[Dataset entries Boundary: Start]
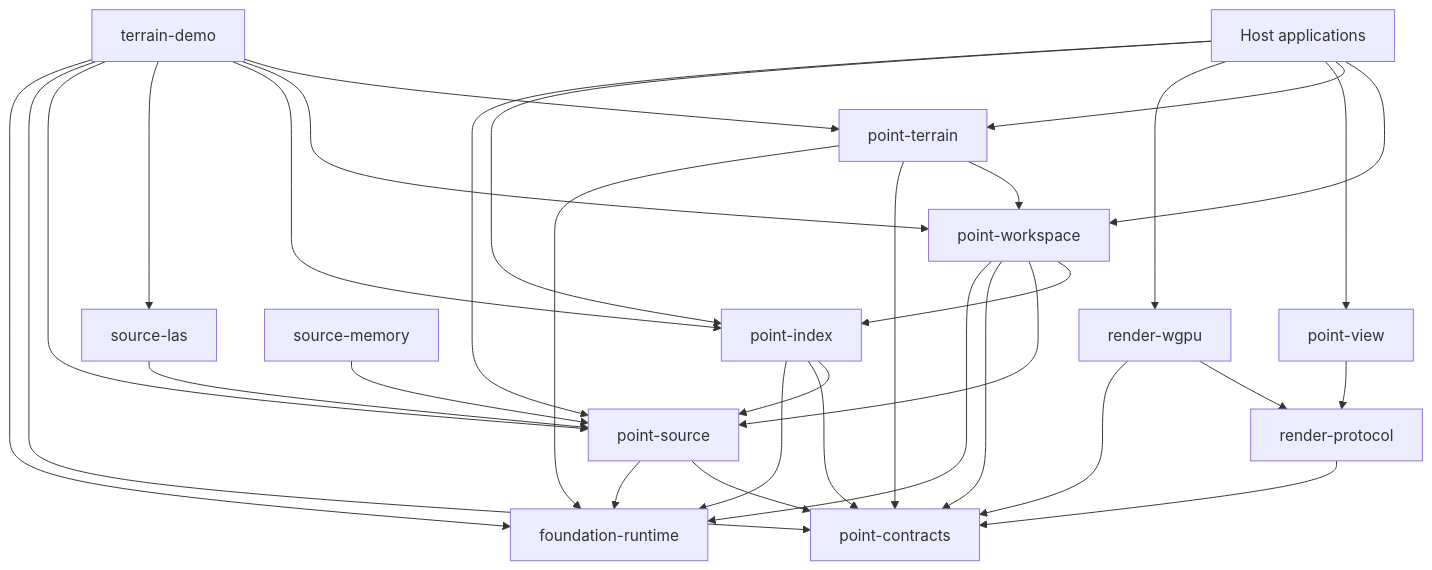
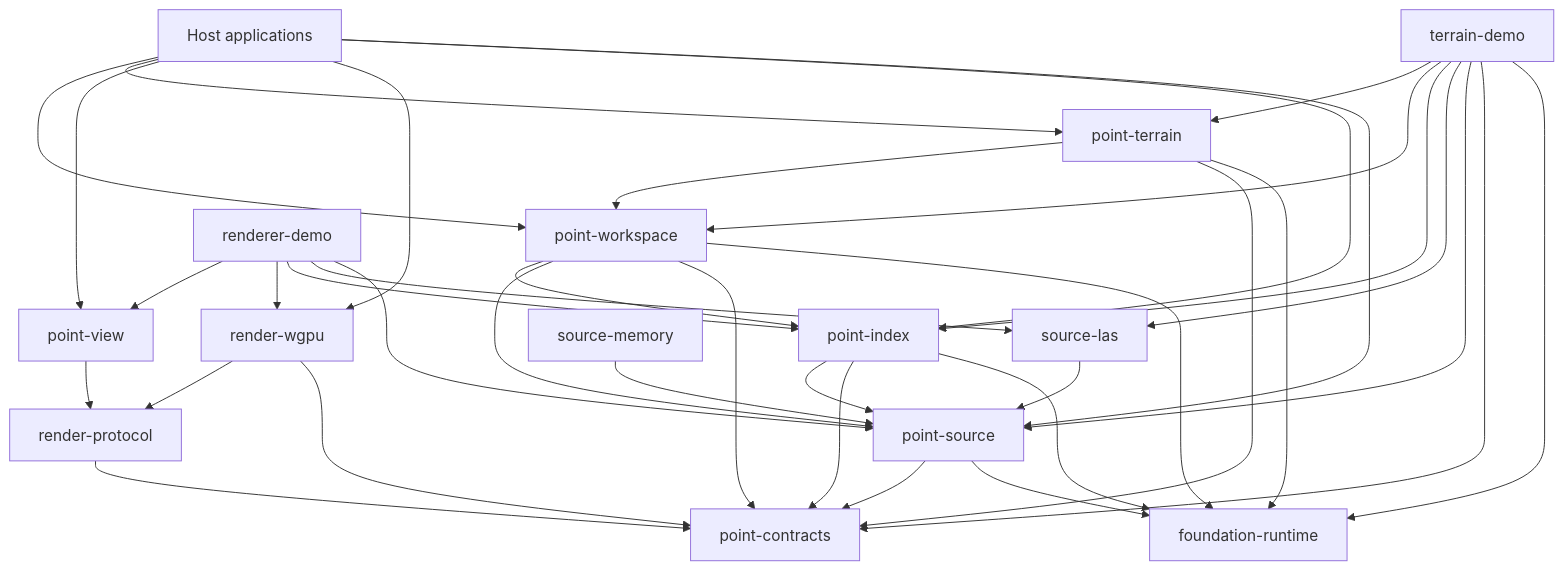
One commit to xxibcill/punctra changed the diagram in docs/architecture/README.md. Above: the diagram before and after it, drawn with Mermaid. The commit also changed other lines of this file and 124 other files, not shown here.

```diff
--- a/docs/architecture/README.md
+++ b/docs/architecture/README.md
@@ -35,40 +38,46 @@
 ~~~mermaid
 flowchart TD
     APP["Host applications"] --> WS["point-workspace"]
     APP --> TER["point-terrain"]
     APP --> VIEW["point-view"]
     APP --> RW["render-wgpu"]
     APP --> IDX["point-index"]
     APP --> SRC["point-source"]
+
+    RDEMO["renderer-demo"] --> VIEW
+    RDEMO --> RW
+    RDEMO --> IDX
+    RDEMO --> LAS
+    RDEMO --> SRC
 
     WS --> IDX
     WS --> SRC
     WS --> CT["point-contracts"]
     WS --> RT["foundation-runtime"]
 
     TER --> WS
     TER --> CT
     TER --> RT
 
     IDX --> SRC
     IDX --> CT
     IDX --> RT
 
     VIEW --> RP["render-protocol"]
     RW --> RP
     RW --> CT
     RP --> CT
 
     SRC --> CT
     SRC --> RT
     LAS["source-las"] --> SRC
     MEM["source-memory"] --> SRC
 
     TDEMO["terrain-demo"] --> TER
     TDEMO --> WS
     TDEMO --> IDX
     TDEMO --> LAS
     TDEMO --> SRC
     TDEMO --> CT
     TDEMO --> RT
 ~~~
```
[Dataset entries Boundary: End]
[Dataset entries Boundary: Start]
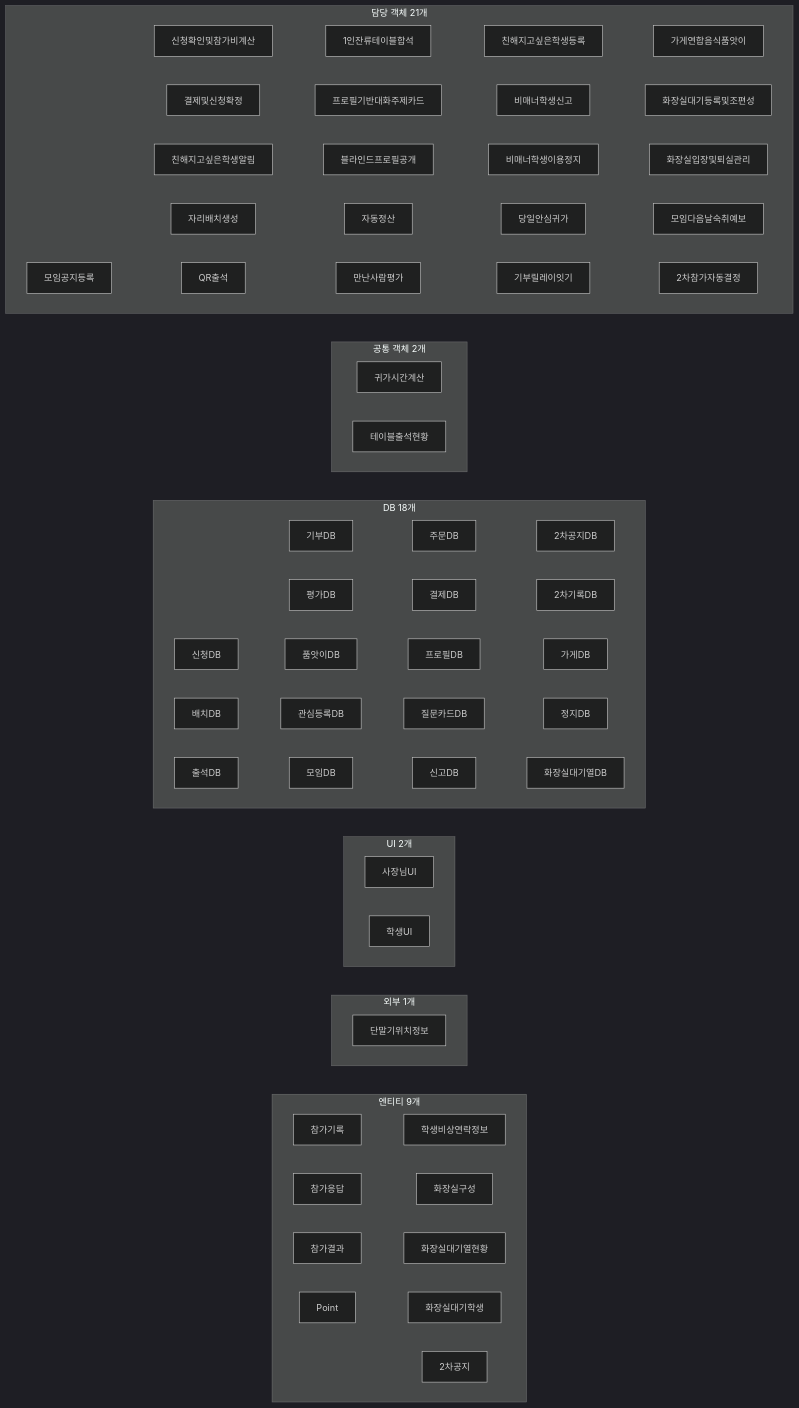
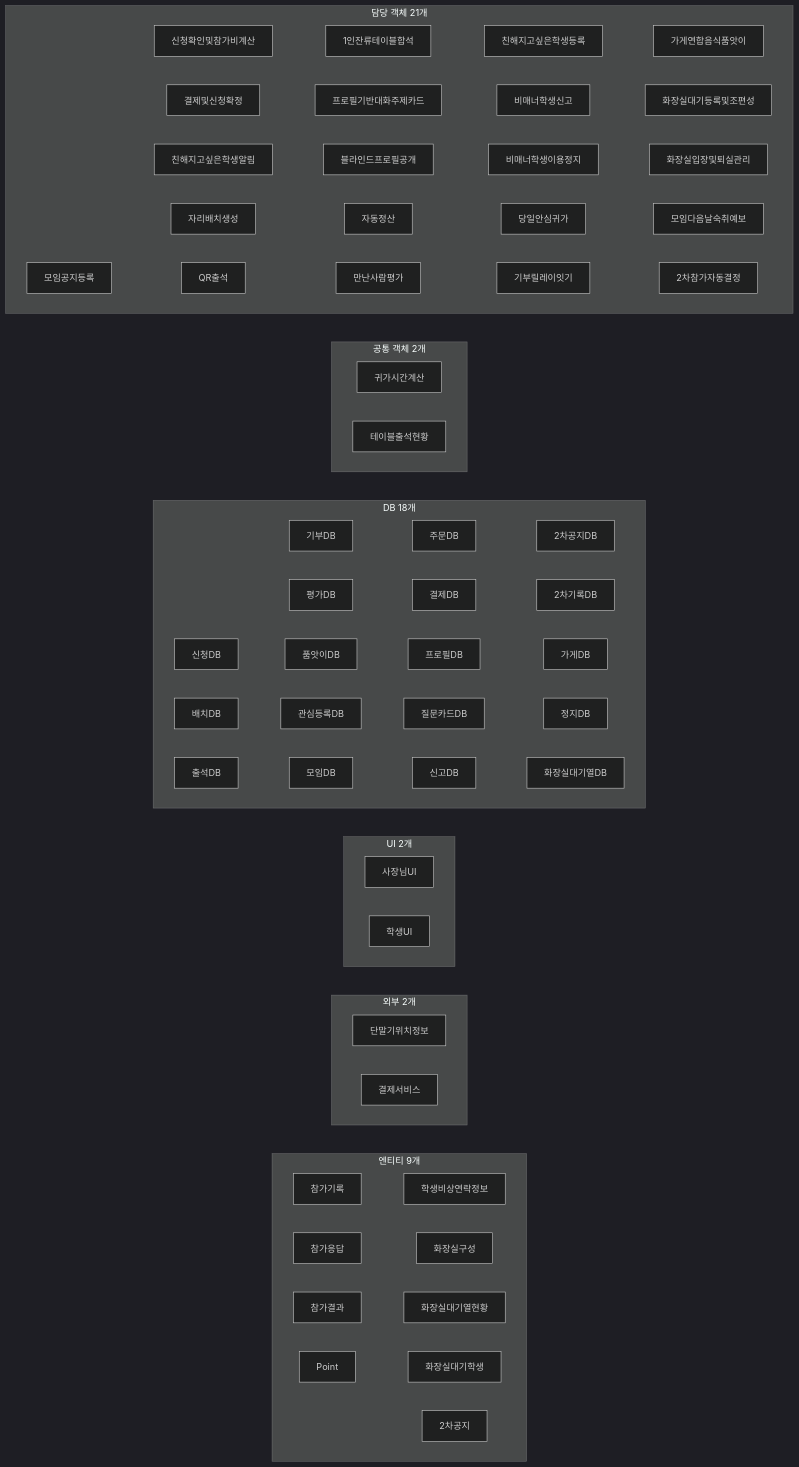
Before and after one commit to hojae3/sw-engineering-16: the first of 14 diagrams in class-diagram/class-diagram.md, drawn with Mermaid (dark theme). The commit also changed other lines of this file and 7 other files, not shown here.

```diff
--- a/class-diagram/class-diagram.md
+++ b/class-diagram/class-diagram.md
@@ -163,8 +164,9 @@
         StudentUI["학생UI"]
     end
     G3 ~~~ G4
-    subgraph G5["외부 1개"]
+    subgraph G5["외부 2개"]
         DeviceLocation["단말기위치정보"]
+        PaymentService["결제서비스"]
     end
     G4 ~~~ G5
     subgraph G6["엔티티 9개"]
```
[Dataset entries Boundary: End]
[Dataset entries Boundary: Start]
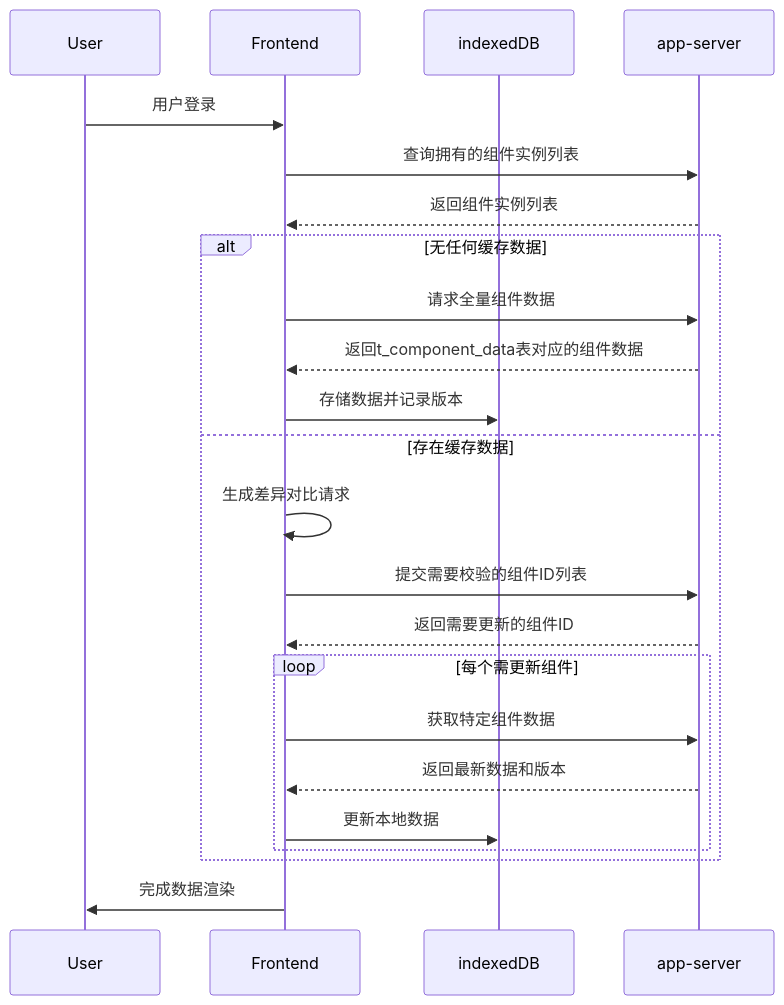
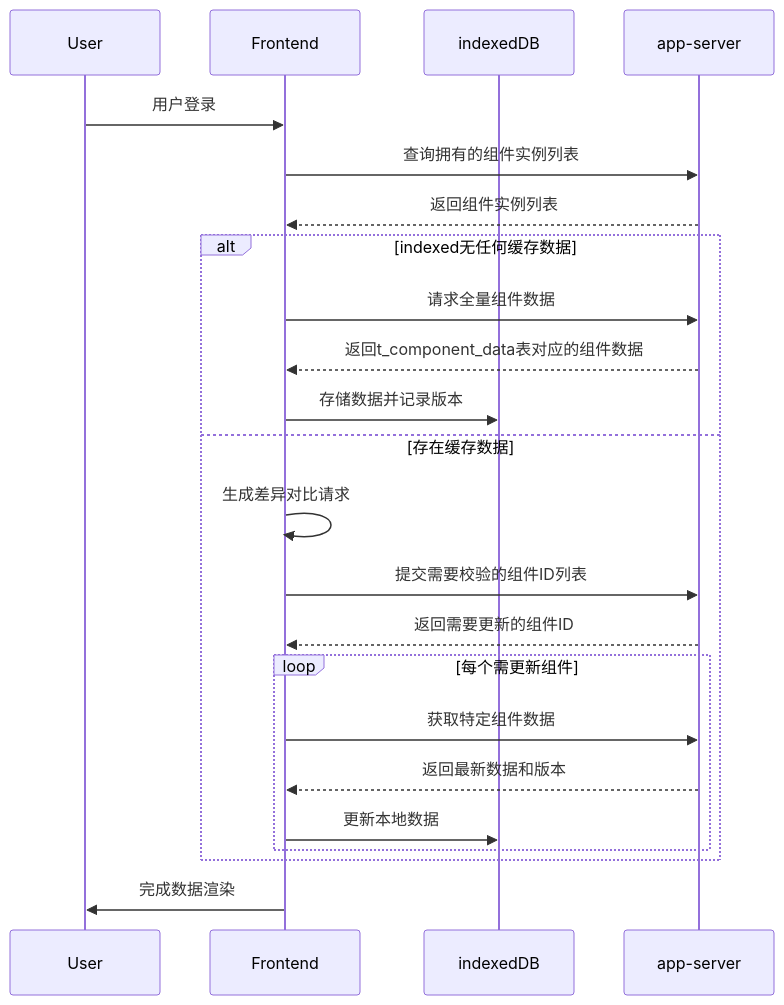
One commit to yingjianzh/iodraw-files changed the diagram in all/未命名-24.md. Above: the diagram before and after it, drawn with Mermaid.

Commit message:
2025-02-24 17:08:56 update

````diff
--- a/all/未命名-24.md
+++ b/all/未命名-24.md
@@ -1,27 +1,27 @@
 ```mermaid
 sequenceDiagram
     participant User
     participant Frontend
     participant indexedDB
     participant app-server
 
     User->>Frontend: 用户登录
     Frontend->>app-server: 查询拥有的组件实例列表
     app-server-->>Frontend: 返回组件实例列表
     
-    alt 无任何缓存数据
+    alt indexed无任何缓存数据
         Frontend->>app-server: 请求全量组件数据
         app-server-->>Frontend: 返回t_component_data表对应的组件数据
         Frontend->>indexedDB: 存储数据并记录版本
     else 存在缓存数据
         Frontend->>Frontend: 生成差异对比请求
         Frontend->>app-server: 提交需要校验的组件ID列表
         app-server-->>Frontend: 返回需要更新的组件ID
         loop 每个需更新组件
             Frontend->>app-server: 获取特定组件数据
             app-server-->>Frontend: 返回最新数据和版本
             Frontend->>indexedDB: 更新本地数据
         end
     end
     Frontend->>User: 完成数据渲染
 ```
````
[Dataset entries Boundary: End]
→ Exercise requirements: Out of the records, collect only those lines that contain the string "RDEMO".

→ Answer to this problem:
+    RDEMO["renderer-demo"] --> VIEW
+    RDEMO --> RW
+    RDEMO --> IDX
+    RDEMO --> LAS
+    RDEMO --> SRC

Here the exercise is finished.